Here at Natural World Safaris we are keen advocates of a number of conservation projects. Last night we were pleased to support local MA student and adventurer Holly Budge as the sponsor of her ‘96 Elephants a Day’ exhibition.
As part of her MA in Sustainable Design at the University of Brighton, Holly has created ‘96 Elephants A Day’, an infographic exhibition presenting a physical commentary on the devastating impact of the elephant ivory trade.
On average, 4 elephants an hour, 96 elephants a day, 35,040 elephants a year are being poached for their ivory in Africa. At this rate, the elephant will be extinct by 2025.
Poached ivory is commonly used within the jewellery trade and is especially popular in China where there is a lack of understanding about the source of ivory. Holly is proposing the use of vegetable ivory in jewellery as a sustainable alternative. Produced from the seeds of certain palm trees native to South America, vegetable ivory is remarkably similar to, and has the same properties as elephant ivory.

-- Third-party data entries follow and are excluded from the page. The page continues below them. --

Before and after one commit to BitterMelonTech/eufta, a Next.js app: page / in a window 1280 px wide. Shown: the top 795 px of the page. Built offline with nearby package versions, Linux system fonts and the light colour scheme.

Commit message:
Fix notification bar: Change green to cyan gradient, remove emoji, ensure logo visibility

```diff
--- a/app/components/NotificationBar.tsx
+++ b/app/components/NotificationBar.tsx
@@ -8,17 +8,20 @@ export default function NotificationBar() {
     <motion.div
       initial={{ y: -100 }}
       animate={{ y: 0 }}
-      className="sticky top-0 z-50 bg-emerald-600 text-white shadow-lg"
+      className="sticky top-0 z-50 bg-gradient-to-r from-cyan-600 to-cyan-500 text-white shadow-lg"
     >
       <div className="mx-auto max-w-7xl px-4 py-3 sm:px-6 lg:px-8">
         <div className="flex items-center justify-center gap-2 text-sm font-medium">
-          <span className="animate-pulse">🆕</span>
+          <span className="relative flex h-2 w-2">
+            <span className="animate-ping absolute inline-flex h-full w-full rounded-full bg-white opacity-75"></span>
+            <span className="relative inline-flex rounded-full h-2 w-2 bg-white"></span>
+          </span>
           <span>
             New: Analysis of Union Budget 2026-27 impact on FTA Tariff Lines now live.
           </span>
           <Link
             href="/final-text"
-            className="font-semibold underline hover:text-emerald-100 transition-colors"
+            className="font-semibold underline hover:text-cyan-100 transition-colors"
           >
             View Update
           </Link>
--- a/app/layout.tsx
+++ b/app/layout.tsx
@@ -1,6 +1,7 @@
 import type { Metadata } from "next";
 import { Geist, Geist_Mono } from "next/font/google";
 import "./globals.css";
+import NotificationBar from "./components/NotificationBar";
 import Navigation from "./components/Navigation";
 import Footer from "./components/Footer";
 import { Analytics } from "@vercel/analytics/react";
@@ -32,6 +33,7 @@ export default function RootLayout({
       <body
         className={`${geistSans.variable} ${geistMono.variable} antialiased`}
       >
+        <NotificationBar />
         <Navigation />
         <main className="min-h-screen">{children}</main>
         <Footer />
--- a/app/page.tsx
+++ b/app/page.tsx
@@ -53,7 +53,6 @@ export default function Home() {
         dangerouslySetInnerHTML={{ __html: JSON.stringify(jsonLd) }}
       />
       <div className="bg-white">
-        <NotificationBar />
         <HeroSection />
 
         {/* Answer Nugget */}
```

What one ivory palm produces in a year, one elephant produces in a lifetime.
Holly, pictured above with her course director Professor Jonathan Chapman, shows how this sustainable material can be used in jewellery design with her exhibition centrepiece, a necklace consisting of 96 elephants, laser cut from vegetable ivory.
Holly is planning for the exhibition to be shown in London, Shanghai & Hong Kong this year, helping raise awareness in China of the sustainable alternative to ivory. The pieces will then be donated to Tusk and auctioned for charity.
As an adventurer, Holly has set two world records in less than 12 months apart. In October 2008 she became the first woman to Skydive Mount Everest and in August 2009 completed the world's longest horse race, 1000kms across Mongolian wilderness, in just nine days. You can read more about her adventures or see examples of her jewellery on her website. We wish her good luck with her latest venture, travelling with the exhibition to raise awareness of the elephant ivory trade. Follow the project via the 96 Elephants Facebook page.